- Identity Theft in the Economic Injury Disaster Loan Program: The Small Business Administration Inspector General issued a report evaluating SBA’s handling of identity theft complaints in the Economic Injury Disaster Loan program. At the time of the review, SBA had not provided status updates to those reporting identity theft, even though some complainants had contacted SBA multiple times.
- EPA Handling of CARES Act Appropriations: The Environmental Protection Agency Inspector General documented and assessed the internal controls that the EPA implemented to mitigate risks of fraud, waste, abuse, and mismanagement over CARES Act appropriations. The report noted that the EPA Office of the Chief Financial Officer did not conduct an agency-wide risk assessment of CARES Act funding, thus increasing the risk of fraud and waste, and did not comply with CARES Act reporting requirements.
- Federal Reserve Lending Programs: The House Select Subcommittee on the Coronavirus Crisis wrote to Federal Reserve Chairman Jerome Powell seeking documents related to the Fed’s implementation of the Main Street Lending Program and the Municipal Liquidity Facility. The subcommittee is investigating whether these programs reduce unemployment and is seeking information about any additional steps the Fed is taking to improve the country’s economic recovery.
- Covid-19 Outbreaks in Correctional Facilities: Nine senators wrote to HHS Secretary Xavier Becerra asking him to use new funding authorized in the American Rescue Plan Act to help manage coronavirus outbreaks in federal, state, and local correctional facilities.
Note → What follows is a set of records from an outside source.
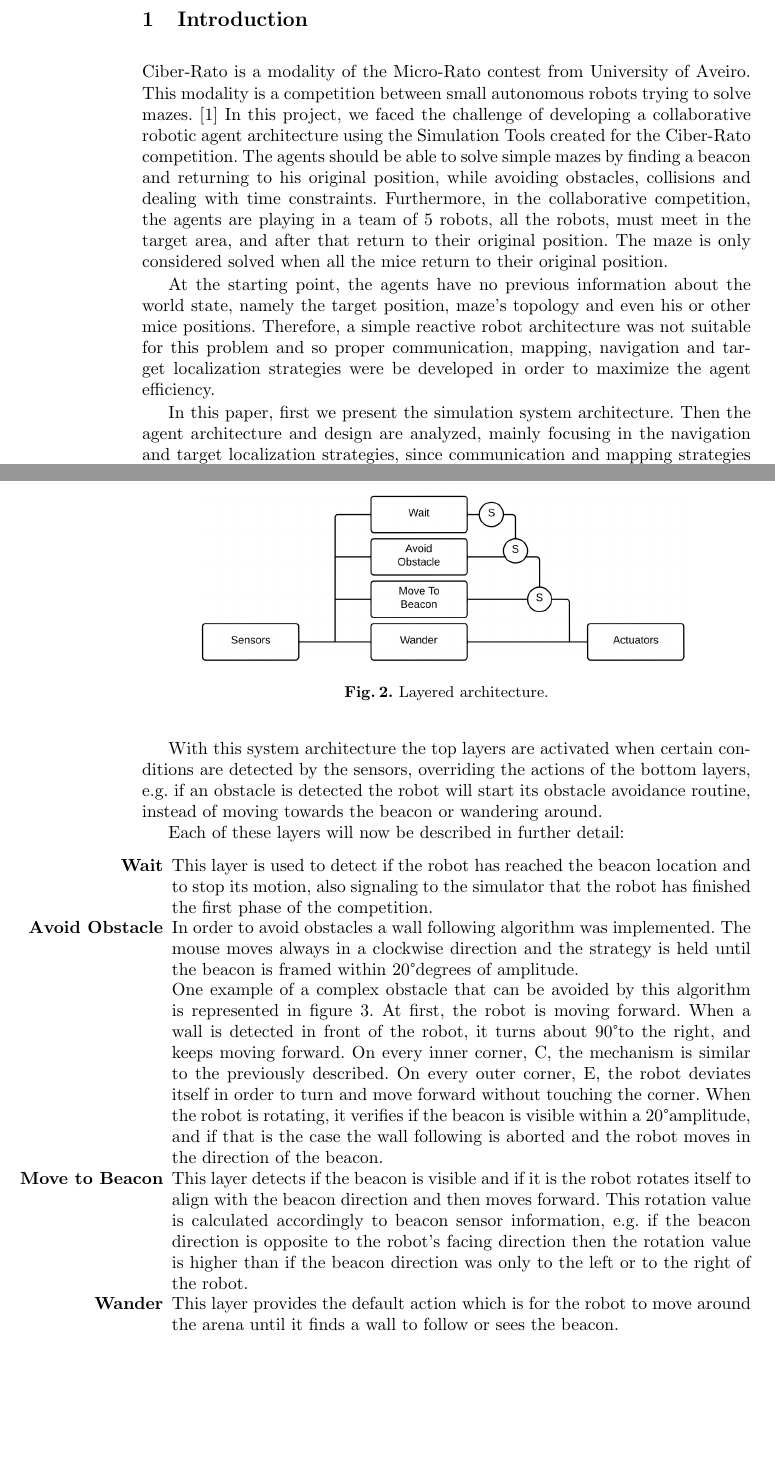
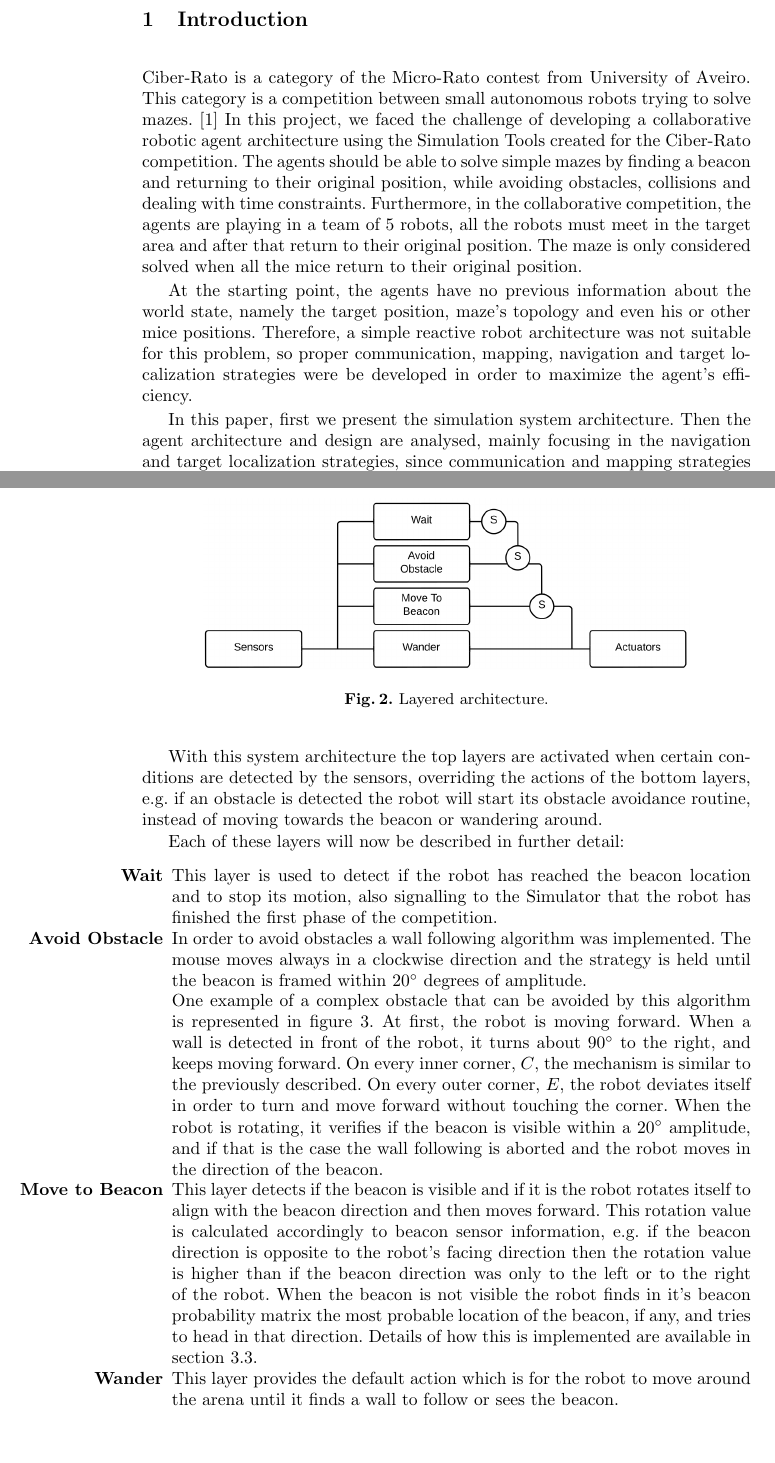
Before and after one commit to helderasmoreira/collaborative-ciber-mouse, a LaTeX thesis (paperPontesVarela/report.tex): two parts of pages 1 and 5 of 10, joined at a grey line, cut so that both start at the same text, the shorter picture padded with empty space. Compiled offline with pdfLaTeX.

Commit message:
Some small changes and typos fixed

```diff
--- a/paperPontesVarela/report.tex
+++ b/paperPontesVarela/report.tex
@@ -17,12 +17,13 @@ To this end, we particularly focus on developing an interesting solution for a m
 \end{abstract}
 
 \section{Introduction}
-Ciber-Rato is a modality of the Micro-Rato contest from University of Aveiro. This modality is a competition between small autonomous robots trying to solve mazes. \cite{Lau2002}
-In this project, we faced the challenge of developing a collaborative robotic agent architecture using the Simulation Tools created for the Ciber-Rato competition. The agents should be able to solve simple mazes by finding a beacon and returning to his original position, while avoiding obstacles, collisions and dealing with time constraints. Furthermore, in the collaborative competition, the agents are playing in a team of 5 robots, all the robots, must meet in the target area, and after that return to their original position. The maze is only considered solved when all the mice return to their original position.
+Ciber-Rato is a category of the Micro-Rato contest from University of Aveiro.
+This category is a competition between small autonomous robots trying to solve mazes. \cite{Lau2002}
+In this project, we faced the challenge of developing a collaborative robotic agent architecture using the Simulation Tools created for the Ciber-Rato competition. The agents should be able to solve simple mazes by finding a beacon and returning to their original position, while avoiding obstacles, collisions and dealing with time constraints. Furthermore, in the collaborative competition, the agents are playing in a team of 5 robots, all the robots must meet in the target area and after that return to their original position. The maze is only considered solved when all the mice return to their original position.
 
-At the starting point, the agents have no previous information about the world state, namely the target position, maze's topology and even his or other mice positions. Therefore, a simple reactive robot architecture was not suitable for this problem and so proper communication, mapping, navigation and target localization strategies were be developed in order to maximize the agent efficiency.
+At the starting point, the agents have no previous information about the world state, namely the target position, maze's topology and even his or other mice positions. Therefore, a simple reactive robot architecture was not suitable for this problem, so proper communication, mapping, navigation and target localization strategies were be developed in order to maximize the agent's efficiency.
 
-In this paper, first we present the simulation system architecture. Then the agent architecture and design are analyzed, mainly focusing in the navigation and target localization strategies, since communication and mapping strategies are further discussed in the paper \cite{baboehelder}. After that, the results of the developed strategies are discussed. Finally, in the last section, are presented the main conclusions and some possible future developments.
+In this paper, first we present the simulation system architecture. Then the agent architecture and design are analysed, mainly focusing in the navigation and target localization strategies, since communication and mapping strategies are further discussed in the paper \cite{baboehelder}. After that, the results of the developed strategies are discussed. Finally, in the last section, are presented the main conclusions and some possible future developments.
 
 \section{Simulation System Architecture}
 To develop this project the Ciber-Rato Simulation Tools, 2012 edition, were chosen as a simulation platform. This platform allows the developers to focus only on the development of an efficient agent algorithm, eliminating the problems and challenges associated with real robots construction by providing a simulation environment that models all the hardware components of the robots and a allows the developed algorithms to be tested\cite{Lau2002}.
@@ -117,8 +119,8 @@ For the first phase of navigation the behavior of our mouse was mostly imported
 \begin{figure}
   \centering
   \includegraphics[width=0.8\textwidth]{layer-architecture.png}
+  \caption{Layered architecture.}
   \label{fig:layered}
-  \caption{Layered architecture.}
 \end{figure}
 
 With this system architecture the top layers are activated when certain conditions are detected by the sensors, overriding the actions of the bottom layers, e.g. if an obstacle is detected the robot will start its obstacle avoidance routine, instead of moving towards the beacon or wandering around.
@@ -127,14 +129,16 @@ Each of these layers will now be described in further detail:
 
 \begin{itemize}
   \item[\textbf{Wait}]
-  This layer is used to detect if the robot has reached the beacon location and to stop its motion, also signaling to the simulator that the robot has finished the first phase of the competition.
+  This layer is used to detect if the robot has reached the beacon location and to stop its motion, also signalling to the Simulator that the robot has finished the first phase of the competition.
   \item[\textbf{Avoid Obstacle}]
-  In order to avoid obstacles a wall following algorithm was implemented. The mouse moves always in a clockwise direction and the strategy is held until the beacon is framed within 20\textdegree degrees of amplitude.
+  In order to avoid obstacles a wall following algorithm was implemented. The mouse moves always in a clockwise direction and the strategy is held until the beacon is framed within $20^{\circ}$ degrees of amplitude.
 
-  One example of a complex obstacle that can be avoided by this algorithm is represented in figure 3. At first, the robot is moving forward. When a wall is detected in front of the robot, it turns about 90\textdegree to the right, and keeps moving forward. On every inner corner,  C, the mechanism is similar to the previously described. On every outer corner, E, the robot deviates itself in order to turn and move forward without touching the corner. When the robot is rotating, it verifies if the beacon is visible within a 20\textdegree amplitude, and if that is the case the wall following is aborted and the robot moves in the direction of the beacon.
+  One example of a complex obstacle that can be avoided by this algorithm is represented in figure \ref{fig:obstacle1}. At first, the robot is moving forward. When a wall is detected in front of the robot, it turns about $90^{\circ}$ to the right, and keeps moving forward. On every inner corner, $C$, the mechanism is similar to the previously described. On every outer corner, $E$, the robot deviates itself in order to turn and move forward without touching the corner. When the robot is rotating, it verifies if the beacon is visible within a $20^{\circ}$ amplitude, and if that is the case the wall following is aborted and the robot moves in the direction of the beacon.
 
   \item[\textbf{Move to Beacon}]
   This layer detects if the beacon is visible and if it is the robot rotates itself to align with the beacon direction and then moves forward. This rotation value is calculated accordingly to beacon sensor information, e.g. if the beacon direction is opposite to the robot's facing direction then the rotation value is higher than if the beacon direction was only to the left or to the right of the robot.
+  When the beacon is not visible the robot finds in it's beacon probability matrix the most
+probable location of the beacon, if any, and tries to head in that direction. Details of how this is implemented are available in section \ref{sec:target-loc}.
 
   \item[\textbf{Wander}]
   This layer provides the default action which is for the robot to move around the arena until it finds a wall to follow or sees the beacon.
@@ -147,4 +150,5 @@ Each of these layers will now be described in further detail:
   \caption{Example of an obstacle that can be avoided.}
+  \label{fig:obstacle1}
 \end{figure}
 
 \subsubsection{Return Home}\hfill \\
```
Also changed, not shown: paperPontesVarela/report.pdf, paperPontesVarela/report.tex (33 more changed lines).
The senators asked HHS to provide weekly Covid-19 testing for incarcerated individuals and correctional staff; to expand vaccine access to these populations; and to require federal, state, and local correctional facilities to collect and publicize detailed demographic data on testing and vaccinations.
- Funding for Schools: Five Senate Democrats urged Senate Majority Leader Chuck Schumer and Senate Minority Leader Mitch McConnell to include additional long-term funding for elementary and secondary schools in the next Covid-19 relief package.